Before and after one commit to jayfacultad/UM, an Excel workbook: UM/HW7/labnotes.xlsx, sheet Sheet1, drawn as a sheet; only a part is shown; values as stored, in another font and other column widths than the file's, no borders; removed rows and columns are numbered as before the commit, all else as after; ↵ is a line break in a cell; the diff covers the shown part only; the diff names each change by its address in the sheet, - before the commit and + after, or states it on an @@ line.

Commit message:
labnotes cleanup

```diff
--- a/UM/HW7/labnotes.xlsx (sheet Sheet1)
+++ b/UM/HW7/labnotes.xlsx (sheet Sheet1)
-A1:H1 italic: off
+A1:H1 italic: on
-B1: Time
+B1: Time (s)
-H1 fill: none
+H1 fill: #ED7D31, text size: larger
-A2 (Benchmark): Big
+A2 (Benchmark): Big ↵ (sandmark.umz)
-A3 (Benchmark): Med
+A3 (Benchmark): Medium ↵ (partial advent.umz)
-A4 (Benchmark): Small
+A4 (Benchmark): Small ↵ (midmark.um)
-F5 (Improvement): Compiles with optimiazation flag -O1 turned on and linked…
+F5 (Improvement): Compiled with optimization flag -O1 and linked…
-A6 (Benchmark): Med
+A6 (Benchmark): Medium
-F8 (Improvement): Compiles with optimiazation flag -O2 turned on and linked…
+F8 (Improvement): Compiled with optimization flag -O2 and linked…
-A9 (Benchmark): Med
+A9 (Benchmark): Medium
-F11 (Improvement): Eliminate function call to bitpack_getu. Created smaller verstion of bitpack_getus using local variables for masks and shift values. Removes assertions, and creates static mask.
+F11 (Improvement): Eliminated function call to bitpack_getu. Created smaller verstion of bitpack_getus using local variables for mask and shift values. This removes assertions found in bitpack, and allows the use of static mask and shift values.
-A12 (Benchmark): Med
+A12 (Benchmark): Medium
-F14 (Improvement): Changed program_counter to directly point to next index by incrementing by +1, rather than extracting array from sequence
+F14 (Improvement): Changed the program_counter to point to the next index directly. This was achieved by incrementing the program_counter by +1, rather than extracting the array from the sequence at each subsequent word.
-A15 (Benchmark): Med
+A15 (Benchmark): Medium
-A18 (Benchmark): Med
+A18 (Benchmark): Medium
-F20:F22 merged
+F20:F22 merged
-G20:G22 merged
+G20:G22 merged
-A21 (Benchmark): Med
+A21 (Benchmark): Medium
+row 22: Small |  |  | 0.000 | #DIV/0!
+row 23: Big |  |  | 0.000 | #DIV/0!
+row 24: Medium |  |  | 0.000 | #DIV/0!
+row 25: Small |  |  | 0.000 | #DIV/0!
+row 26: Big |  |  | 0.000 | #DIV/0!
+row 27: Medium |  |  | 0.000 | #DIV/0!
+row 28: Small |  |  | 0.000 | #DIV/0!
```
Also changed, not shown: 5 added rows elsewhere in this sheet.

## GOAL OF THE EXERCISE
Every line above that holds the word "linked" should be copied out.

## SOLUTION FOR THIS EXERCISE
-F5 (Improvement): Compiles with optimiazation flag -O1 turned on and linked…
+F5 (Improvement): Compiled with optimization flag -O1 and linked…
-F8 (Improvement): Compiles with optimiazation flag -O2 turned on and linked…
+F8 (Improvement): Compiled with optimization flag -O2 and linked…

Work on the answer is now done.